»»

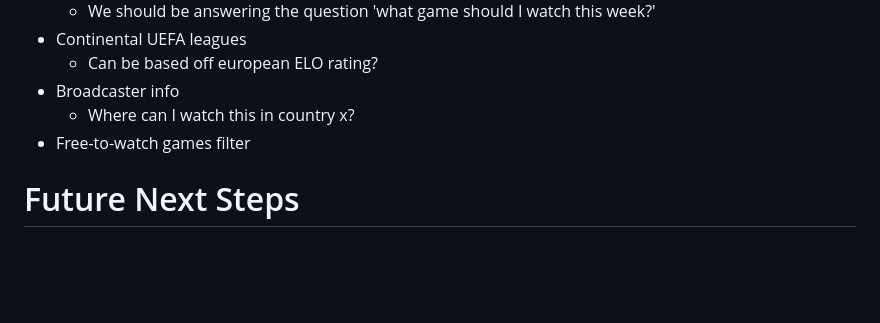
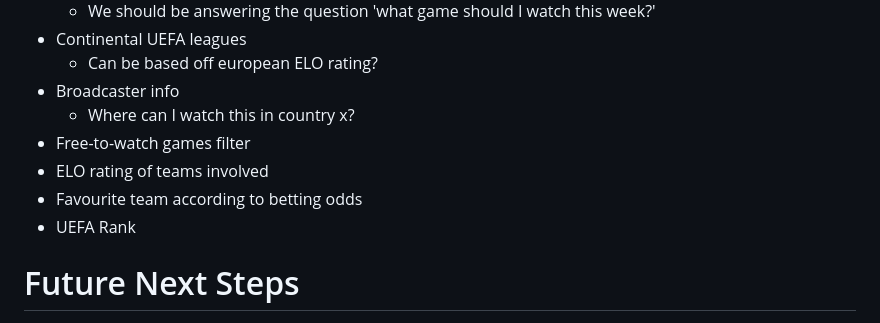
Before and after one commit to andrei-pascanean/game-hunter, a Markdown page: README.md, the part around the change. Drawn GitHub-style; blank space fills up the shorter version.

Commit message:
Update backlog

```diff
--- a/README.md
+++ b/README.md
@@ -38,6 +38,9 @@ Before we go into things that are too complicated, let's just focus on deliverin
 - Broadcaster info
     - Where can I watch this in country x?
 - Free-to-watch games filter
+- ELO rating of teams involved
+- Favourite team according to betting odds
+- UEFA Rank
 
 # Future Next Steps
 
```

««

Look for the word "README". Copy out every line of the data that has it.

TASK OUTPUT:
Before and after one commit to andrei-pascanean/game-hunter, a Markdown page: README.md, the part around the change. Drawn GitHub-style; blank space fills up the shorter version.
--- a/README.md
+++ b/README.md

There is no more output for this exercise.